13 thoughts on “Closing and Opening

  1. I’ve just come here straight from the Mercy blog where Mike has linked to this timely post.
    It can be so hard to detatch ourselves even for a little while, and yet we must, if we are sincere in our approach to prayer. Thanks, Gabrielle.

  2. Making space, getting rid of inner clutter, so I can go out and deal with what is ‘out there’ in a ‘Beatitude kind of way’.
    Prepared to face reality..
    Making space, getting rid of clutter…part of my Lenten rule.

  3. Good Morning, wow this is so true – I am blessed this week-end I will be going to a near by retreat center for the entire week-end.

    The whole week-end to spend with the bible, mass in the most beautiful chapel and just quiet time….

    I will keep you in my prayers.. Mary

  4. it is so critical for me to find those places where i can close the door on the chaos of the world and be still and listen. sometimes it requires me to be behind a “closed door” and other times i can quiet the chaos in the beauty of nature. being still in the midst of the storm is one of my greatest desires.

  5. The workplace can be a barrel of noise and activity.

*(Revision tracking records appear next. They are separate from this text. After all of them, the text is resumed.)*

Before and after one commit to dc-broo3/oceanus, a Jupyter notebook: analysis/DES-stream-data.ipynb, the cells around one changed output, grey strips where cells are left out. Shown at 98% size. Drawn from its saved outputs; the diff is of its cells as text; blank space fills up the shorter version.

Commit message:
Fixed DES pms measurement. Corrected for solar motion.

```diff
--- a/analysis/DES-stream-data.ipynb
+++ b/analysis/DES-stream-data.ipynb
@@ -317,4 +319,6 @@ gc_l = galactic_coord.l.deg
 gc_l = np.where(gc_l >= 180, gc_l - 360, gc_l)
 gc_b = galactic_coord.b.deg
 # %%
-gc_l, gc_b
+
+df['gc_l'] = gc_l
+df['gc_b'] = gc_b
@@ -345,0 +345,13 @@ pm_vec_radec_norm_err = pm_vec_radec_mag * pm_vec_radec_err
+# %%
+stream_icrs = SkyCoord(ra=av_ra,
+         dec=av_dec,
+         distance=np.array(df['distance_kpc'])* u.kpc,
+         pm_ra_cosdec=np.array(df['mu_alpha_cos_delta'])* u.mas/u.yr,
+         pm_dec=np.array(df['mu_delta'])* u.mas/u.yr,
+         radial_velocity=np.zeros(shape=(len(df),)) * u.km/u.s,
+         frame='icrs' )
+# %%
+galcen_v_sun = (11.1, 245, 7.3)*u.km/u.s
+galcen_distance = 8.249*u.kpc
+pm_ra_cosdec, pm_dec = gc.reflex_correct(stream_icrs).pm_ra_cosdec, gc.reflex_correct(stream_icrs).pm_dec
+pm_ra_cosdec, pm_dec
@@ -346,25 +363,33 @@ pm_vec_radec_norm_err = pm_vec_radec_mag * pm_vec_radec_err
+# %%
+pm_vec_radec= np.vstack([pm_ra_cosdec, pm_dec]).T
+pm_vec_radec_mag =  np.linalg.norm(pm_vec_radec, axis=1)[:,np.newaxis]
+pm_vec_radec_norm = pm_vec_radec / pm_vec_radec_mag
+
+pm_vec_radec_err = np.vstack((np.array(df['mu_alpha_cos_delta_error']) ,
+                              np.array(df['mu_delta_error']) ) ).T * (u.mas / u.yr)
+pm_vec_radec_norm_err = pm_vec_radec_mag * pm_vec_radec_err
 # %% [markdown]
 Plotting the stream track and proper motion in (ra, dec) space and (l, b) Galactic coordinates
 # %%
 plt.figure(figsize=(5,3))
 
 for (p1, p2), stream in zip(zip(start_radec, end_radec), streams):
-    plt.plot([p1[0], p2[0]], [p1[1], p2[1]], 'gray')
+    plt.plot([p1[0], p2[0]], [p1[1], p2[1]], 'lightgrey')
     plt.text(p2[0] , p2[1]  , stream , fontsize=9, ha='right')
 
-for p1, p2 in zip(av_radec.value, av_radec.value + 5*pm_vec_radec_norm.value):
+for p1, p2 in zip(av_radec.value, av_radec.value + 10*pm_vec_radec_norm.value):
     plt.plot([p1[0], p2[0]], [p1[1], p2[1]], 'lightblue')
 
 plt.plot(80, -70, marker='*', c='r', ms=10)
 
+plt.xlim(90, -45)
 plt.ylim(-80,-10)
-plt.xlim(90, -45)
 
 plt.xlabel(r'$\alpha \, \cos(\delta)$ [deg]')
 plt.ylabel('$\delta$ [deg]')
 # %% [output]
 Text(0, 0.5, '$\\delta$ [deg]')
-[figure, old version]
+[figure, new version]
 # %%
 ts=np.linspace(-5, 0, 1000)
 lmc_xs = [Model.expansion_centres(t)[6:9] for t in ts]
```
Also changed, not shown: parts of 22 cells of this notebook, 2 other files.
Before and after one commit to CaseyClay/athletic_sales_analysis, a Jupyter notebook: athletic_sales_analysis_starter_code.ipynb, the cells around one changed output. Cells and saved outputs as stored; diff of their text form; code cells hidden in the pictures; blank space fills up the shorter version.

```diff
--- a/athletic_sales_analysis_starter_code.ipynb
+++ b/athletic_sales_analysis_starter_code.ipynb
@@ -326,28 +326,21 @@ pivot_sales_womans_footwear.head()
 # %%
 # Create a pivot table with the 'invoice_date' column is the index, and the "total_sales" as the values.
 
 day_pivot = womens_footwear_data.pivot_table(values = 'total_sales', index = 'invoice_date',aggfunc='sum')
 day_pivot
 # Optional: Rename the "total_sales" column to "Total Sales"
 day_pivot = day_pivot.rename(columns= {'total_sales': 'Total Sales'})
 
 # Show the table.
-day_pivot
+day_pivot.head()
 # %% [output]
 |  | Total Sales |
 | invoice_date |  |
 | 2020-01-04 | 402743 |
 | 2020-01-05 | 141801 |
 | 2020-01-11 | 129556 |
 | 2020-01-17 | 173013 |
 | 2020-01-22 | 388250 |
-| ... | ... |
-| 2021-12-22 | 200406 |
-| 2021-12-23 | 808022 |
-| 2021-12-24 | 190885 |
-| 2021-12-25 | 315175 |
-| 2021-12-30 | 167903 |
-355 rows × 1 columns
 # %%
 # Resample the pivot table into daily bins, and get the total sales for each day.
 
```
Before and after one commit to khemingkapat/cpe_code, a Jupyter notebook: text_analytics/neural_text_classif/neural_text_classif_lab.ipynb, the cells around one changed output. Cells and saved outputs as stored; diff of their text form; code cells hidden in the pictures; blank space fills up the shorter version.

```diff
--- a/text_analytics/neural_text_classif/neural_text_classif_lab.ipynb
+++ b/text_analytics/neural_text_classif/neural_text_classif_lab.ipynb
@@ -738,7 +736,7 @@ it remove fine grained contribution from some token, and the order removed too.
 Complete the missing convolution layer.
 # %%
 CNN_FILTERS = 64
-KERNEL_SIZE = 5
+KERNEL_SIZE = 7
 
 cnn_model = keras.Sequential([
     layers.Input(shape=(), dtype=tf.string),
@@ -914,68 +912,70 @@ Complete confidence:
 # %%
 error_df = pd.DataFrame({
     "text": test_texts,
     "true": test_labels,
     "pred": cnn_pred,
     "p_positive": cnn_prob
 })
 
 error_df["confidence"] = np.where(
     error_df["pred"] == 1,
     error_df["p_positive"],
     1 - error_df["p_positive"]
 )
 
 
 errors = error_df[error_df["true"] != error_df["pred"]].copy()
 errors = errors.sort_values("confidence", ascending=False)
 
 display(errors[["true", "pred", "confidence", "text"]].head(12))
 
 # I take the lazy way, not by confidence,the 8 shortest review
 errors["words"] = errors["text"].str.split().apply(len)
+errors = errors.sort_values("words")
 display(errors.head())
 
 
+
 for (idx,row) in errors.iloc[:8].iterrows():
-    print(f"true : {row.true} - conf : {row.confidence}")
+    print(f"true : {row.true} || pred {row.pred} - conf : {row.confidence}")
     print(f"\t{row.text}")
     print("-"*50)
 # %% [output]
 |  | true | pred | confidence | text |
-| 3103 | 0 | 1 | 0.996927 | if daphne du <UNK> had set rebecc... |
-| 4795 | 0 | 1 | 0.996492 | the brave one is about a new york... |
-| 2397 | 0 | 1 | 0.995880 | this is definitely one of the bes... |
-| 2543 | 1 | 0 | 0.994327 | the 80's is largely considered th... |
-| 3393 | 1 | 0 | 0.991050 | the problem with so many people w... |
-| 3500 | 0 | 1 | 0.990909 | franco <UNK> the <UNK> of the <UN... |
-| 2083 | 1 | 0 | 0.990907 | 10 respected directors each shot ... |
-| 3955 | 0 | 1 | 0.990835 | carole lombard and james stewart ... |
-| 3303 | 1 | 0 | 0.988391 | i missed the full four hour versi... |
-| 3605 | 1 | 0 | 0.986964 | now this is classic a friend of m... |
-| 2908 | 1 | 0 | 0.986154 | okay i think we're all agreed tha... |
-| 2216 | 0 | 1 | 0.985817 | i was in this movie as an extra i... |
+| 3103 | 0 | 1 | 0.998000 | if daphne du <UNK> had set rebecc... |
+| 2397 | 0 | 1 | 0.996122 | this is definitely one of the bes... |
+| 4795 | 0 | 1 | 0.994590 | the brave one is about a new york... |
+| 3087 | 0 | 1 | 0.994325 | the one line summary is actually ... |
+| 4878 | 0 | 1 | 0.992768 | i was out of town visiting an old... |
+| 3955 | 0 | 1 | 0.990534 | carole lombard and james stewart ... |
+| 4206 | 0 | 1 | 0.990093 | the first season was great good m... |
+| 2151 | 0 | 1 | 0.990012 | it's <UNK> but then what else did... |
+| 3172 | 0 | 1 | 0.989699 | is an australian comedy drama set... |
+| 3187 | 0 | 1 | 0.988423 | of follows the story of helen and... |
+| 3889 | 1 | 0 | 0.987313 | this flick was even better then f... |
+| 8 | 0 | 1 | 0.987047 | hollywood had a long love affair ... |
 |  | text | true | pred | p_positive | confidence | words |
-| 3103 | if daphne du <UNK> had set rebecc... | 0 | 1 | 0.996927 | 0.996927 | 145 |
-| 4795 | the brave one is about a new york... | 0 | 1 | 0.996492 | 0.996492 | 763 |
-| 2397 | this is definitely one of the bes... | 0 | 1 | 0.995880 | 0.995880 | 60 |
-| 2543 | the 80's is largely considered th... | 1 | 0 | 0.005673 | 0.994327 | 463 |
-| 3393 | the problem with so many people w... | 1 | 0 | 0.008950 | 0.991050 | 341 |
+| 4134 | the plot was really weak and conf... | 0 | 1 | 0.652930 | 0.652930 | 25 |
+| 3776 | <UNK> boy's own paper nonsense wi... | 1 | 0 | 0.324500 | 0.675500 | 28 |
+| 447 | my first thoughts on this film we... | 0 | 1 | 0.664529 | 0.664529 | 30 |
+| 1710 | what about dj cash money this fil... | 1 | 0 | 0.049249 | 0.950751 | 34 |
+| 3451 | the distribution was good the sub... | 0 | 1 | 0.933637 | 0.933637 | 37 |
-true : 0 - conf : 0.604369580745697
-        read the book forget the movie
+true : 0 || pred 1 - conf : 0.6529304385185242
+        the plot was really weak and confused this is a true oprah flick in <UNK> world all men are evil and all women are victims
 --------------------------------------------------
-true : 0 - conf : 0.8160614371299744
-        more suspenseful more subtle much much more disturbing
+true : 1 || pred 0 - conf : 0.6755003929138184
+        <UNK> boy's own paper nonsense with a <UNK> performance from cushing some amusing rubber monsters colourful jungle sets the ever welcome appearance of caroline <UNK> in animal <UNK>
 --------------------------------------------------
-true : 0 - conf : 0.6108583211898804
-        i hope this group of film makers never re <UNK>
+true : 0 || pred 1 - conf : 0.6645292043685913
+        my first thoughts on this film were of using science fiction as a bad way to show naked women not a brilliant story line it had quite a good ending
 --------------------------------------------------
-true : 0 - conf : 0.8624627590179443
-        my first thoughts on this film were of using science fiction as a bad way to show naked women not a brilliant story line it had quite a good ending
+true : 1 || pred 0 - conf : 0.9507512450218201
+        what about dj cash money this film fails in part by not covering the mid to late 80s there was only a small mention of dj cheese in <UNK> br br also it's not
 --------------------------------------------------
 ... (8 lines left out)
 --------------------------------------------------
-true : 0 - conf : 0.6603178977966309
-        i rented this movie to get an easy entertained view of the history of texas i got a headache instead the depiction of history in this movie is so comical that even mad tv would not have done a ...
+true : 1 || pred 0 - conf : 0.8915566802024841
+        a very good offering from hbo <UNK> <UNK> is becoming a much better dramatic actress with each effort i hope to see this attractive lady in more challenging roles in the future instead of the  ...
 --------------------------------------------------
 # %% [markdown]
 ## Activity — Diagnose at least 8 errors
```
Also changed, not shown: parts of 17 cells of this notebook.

At times it called for taking a ‘mini retreat’..going deep within where God the center, blocking all around me out for a few moments and finding the quiet there. It is a habit I had to learn to develop, but it is ‘going into my room and shutting the door’ in a different and intimate kind of way in this busy world.
    Great when riding the subway!

  6. Ah, you all have reminded me of Bro. Lawrence’s practicing the presence of God. Few of us live a monastic existence (and those who do sometimes climb the walls from too much of all the quiet we ourselves would trade so much for, yet it’s not the world they hunger for, but the kingdom). It’s crucial to be able to get away to God in some way.. sometimes I have thought that it’s when we are faced with one more thing that must distract us from even an intended penitential rendezvous with the Lord, when we feel we have under-closed/under-opened even in Lent, that God Himself is also breathing in our sigh, but breathing on others who live His Lent only more vicariously than do we. That is why praying the Rosary daily is so crucial. Whatever we cannot seem to do or give or give up or improve or heal, she will place it in Christ, and the holy gaps shall be Fleshed out with hope and peace, and theophany.

  7. Ann, thanks. I went over to visit Mike too. I’m getting the sense from many blogger-friends that this Lent is particularly difficult, for many and varied reasons. That in itself is something to reflect on, isn’t it. All these exterior and interior obstacles to the way in which we would wish to practise, or enter into the spirit of Lent. This too can be transformed into an imitation of Christ’s exterior and interior pain and sorrow. Could a “horrible” Lent not be a most wonderful gift?

    teresa, your posts at the beginning of Lent re making space and uncluttering were very helpful and inspirational to me. And I agree with your other comment too, regarding the work and/or commuting environment. Going inside is something that has to be practised, a habit to be developed, as you say.

    Mary, I saw your post about your upcoming retreat, but I want to wish you again a beautiful retreat-weekend. Thank you so much for your prayers – I’m so happy you’re going to get away for some quiet time!

    Lucy, your ability to be still in the midst of a storm is reflected over and over again on your blog; there’s (usually) always a peacefulness at your place that calms and refreshes my spirit. (But I wonder how much “stillness” you’ll have in Paris?) 😉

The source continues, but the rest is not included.